Car 77 prepares to slice, dice, mangle, skin and peel car number 8. Joseph says it is easy to catch cars, but very difficult to pass them. Nonetheless he was getting around the inside and outside of all manner of vehicles last Saturday.
The entirety of the pit crew: Gatorade bottle-polisher, coffee runner, nitrogen tire pumper-upper, jackstand wielder and lone team supporter. On TV one always sees a dozen and a half strapping lads humming about the cars in the pit like a swarm of bees, four or eight pneumatic socket wrenches firing at once to get the tires changed out in seconds, new fuel injected under pressure into the gas tank, the whole operation over in a the blink of an eye. All surrounded by last year's cheerleaders urging the proceedings along. I had always thought life in the pits so energetic and glamorous. Instead, the main focus of my job was apparently to make sure a tote bag with a couple of bananas in it didn't get soggy during a brief rain shower.

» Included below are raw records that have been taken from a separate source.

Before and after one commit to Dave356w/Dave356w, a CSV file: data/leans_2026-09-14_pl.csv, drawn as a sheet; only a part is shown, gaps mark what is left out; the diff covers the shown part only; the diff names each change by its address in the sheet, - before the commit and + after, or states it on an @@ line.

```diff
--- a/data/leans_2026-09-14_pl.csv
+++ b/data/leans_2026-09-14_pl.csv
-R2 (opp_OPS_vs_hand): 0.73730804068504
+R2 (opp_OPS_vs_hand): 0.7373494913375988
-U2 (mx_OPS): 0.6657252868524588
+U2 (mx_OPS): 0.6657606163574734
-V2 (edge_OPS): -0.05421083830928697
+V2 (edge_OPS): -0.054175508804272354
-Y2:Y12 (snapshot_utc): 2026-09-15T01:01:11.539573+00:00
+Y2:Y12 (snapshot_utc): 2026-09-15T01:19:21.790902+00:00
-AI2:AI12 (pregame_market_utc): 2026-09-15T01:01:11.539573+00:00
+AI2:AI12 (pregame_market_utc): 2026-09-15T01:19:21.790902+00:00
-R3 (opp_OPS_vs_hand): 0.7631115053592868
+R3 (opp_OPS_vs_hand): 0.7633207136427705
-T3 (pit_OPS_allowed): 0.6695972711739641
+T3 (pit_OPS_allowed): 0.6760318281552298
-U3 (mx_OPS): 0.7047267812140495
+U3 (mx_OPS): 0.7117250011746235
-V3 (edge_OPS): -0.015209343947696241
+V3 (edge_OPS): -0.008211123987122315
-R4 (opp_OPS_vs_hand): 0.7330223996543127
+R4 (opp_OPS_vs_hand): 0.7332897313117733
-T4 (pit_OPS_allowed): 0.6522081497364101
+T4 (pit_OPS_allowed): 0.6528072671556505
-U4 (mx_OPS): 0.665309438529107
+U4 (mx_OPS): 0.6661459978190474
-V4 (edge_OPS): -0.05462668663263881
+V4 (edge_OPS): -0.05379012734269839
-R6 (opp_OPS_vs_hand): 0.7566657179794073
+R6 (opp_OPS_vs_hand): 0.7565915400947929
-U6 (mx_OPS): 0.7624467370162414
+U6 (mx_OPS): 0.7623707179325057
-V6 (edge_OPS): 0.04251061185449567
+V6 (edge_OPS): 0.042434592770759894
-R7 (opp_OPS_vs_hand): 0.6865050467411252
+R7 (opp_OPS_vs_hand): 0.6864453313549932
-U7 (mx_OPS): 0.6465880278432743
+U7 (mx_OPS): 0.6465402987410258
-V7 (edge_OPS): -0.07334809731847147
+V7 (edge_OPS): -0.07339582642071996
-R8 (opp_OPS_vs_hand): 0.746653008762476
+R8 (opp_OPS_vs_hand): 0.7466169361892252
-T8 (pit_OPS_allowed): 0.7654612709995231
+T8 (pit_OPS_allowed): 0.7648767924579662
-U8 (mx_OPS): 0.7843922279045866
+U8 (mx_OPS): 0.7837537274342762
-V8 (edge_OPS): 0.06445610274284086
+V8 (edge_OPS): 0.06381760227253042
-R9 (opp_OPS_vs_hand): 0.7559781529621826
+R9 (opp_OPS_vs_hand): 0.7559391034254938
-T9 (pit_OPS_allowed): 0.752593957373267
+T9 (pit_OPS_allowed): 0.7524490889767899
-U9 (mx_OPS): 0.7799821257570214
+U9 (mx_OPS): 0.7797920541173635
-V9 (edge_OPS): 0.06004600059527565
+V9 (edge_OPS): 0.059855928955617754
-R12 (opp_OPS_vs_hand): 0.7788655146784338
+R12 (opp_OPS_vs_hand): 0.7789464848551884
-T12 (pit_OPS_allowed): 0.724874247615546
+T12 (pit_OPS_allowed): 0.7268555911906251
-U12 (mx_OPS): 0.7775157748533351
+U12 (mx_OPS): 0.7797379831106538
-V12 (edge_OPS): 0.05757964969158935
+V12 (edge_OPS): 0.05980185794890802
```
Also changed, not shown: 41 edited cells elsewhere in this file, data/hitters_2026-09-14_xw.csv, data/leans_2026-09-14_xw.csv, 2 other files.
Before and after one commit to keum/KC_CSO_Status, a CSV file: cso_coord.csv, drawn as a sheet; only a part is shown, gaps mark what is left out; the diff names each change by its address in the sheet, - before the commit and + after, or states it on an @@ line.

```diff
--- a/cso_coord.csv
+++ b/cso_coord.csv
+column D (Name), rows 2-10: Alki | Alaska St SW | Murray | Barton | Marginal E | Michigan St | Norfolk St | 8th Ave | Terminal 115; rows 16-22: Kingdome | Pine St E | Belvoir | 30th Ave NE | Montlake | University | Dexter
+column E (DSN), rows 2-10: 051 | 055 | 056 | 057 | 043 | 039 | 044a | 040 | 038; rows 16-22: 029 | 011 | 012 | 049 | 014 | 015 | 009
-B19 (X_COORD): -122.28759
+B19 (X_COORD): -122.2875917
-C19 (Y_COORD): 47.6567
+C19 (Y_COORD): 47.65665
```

I didn't have a fireproof codpiece, so I wasn't allowed onto the track side of the pit to refuel the beastmaster. Here Larry from Long Island helps out, gassing Joseph up in pit number 27. Larry and his brother Cory co-drove an orange and black BMW to victory in the ST-5 class, just edging out the Fratesi phenomenon.
Hooded and crouched, Joseph appears to be an aspiring suicide bomber bidding the world and his car adieu, but in fact he is checking tire pressure and temperature after a few savage laps, trying to determine how much rubber will be holding the road once the gummy rubber tires have had a chance to warm up.
The Darth Vader of amateur racing, a chopped Ford F-150 pickup truck, which, Joseph says, "bears no resemblance to the original." Little more than a few flimsy panels hanging off of a tubular frame, these beasts drive in the big bore class. They sound, as Joseph puts it, "like someone banging on sheet metal with a hammer.... The first time I drove in an enduro race and one of these came up behind me, I almost pissed myself. You're thinking: what the hell is that? I was so freaked I drove right off the track."
With awesome and ominous thunder clouds rolling in, race officials ended the two-hour enduro race half an hour early.
A podium finish in both the sprints and the enduro! Double Silver. Fratesi displays the fruits of victory and enjoys a complimentary Yuengling.